When the curtain goes up on Mozart’s “Die Entführung aus dem Serail” (“The Abduction From the Seraglio”), we are on the Mediterranean coast in the Ottoman Empire, at a palace where European captives are being held as slaves by a Muslim pasha. When the Ottoman Turkish overseer, Osmin, enters and sings about his rage against the Christian prisoners, he fantasizes about hanging them, impaling them on hot stakes and beheading them.
Mozart and his librettists wrote a comedy. But it is hard to listen to Osmin’s aria today and not think about contemporary nightmare scenarios of hostages and global conflict. An evening with “Abduction From the Seraglio” — first presented in Vienna in 1782 and opening Friday, April 22 at the Metropolitan Opera in a revival conducted by James Levine — reminds us that in the 18th century, when the vast Ottoman Empire was governed by the Turkish sultans in Istanbul, Mozart was one of many European composers fascinated by the relations, encounters and conflicts between Christians and Muslims.

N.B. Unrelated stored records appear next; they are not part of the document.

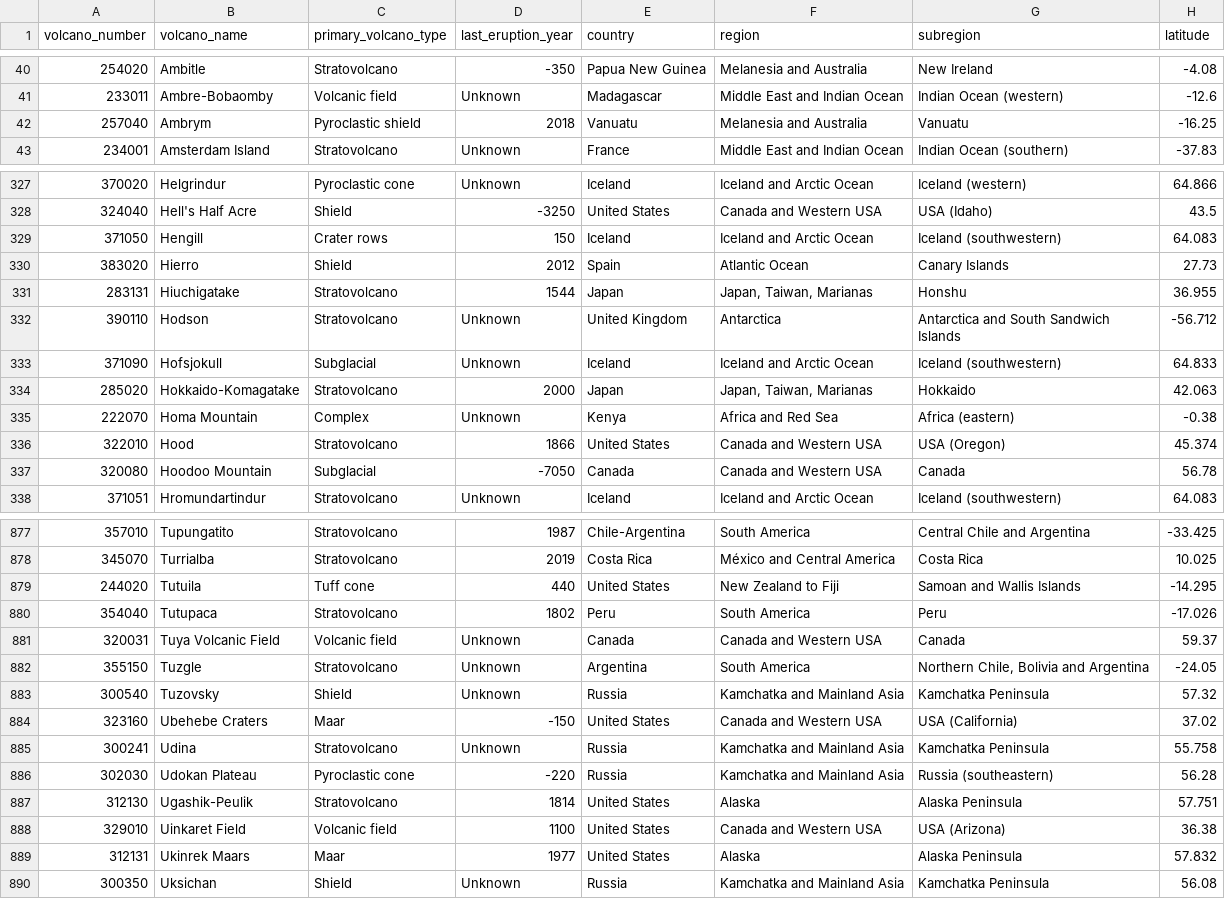
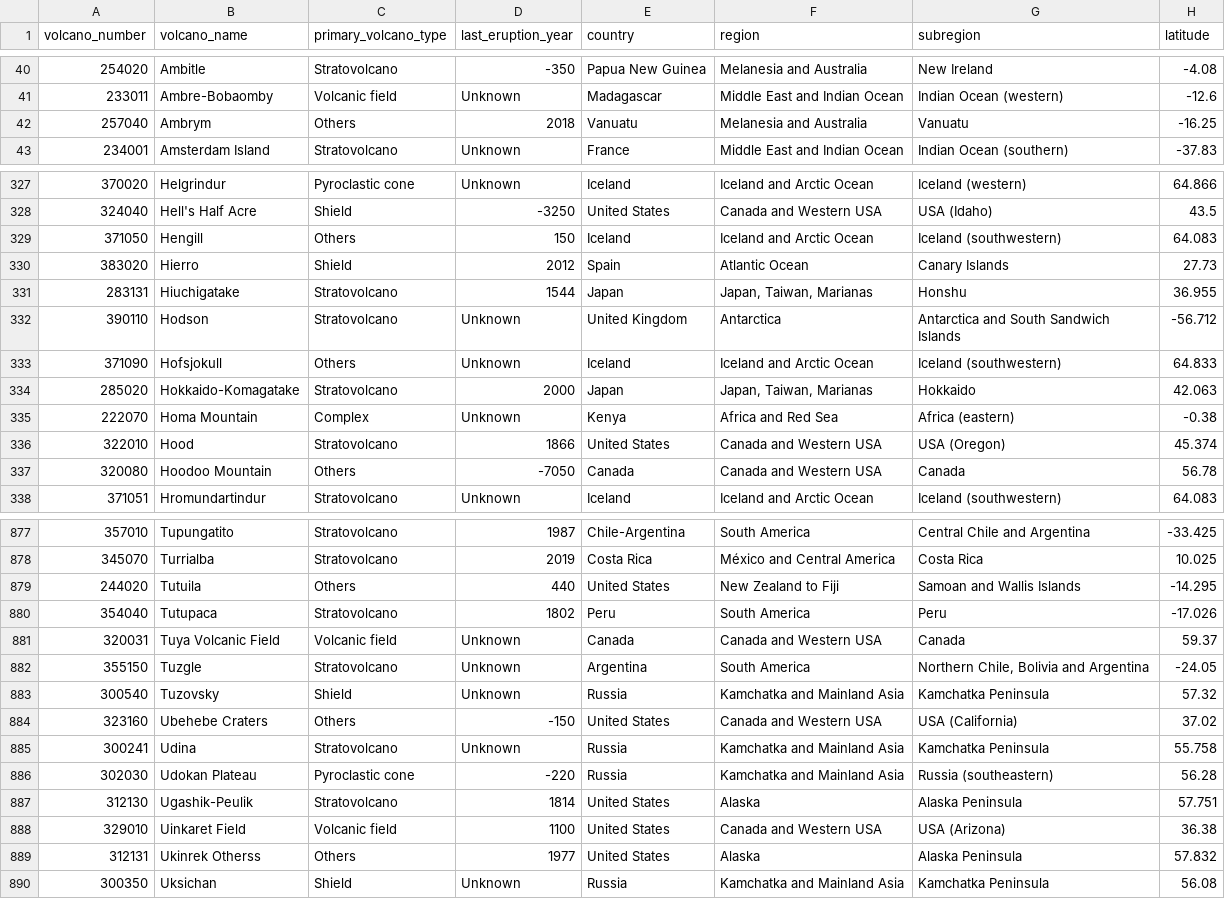
Before and after one commit to StuartB99/Volcanoes-Data-Visualisation, a CSV file: volcano.csv, drawn as a sheet; only a part is shown, gaps mark what is left out; the diff covers the shown part only; the diff names each change by its address in the sheet, - before the commit and + after, or states it on an @@ line.

Commit message:
Update the volcano file

```diff
--- a/volcano.csv
+++ b/volcano.csv
-C42 (primary_volcano_type): Pyroclastic shield
+C42 (primary_volcano_type): Others
-C329 (primary_volcano_type): Crater rows
+C329 (primary_volcano_type): Others
-C333 (primary_volcano_type): Subglacial
+C333 (primary_volcano_type): Others
-C337 (primary_volcano_type): Subglacial
+C337 (primary_volcano_type): Others
-C879 (primary_volcano_type): Tuff cone
+C879 (primary_volcano_type): Others
-C884 (primary_volcano_type): Maar
+C884 (primary_volcano_type): Others
-B889 (volcano_name): Ukinrek Maars
+B889 (volcano_name): Ukinrek Otherss
-C889 (primary_volcano_type): Maar
+C889 (primary_volcano_type): Others
```
Also changed, not shown: 29 edited cells elsewhere in this file.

It was an age of warfare against the Turks, full of the tensions between the Muslim and Western worlds. But “Abduction” may be an opera for our own times, too: an intriguing if disturbing model of how to understand — through the structure of music — the anger of an enemy and how to explore harmoniously the reconciliation of cultural difference.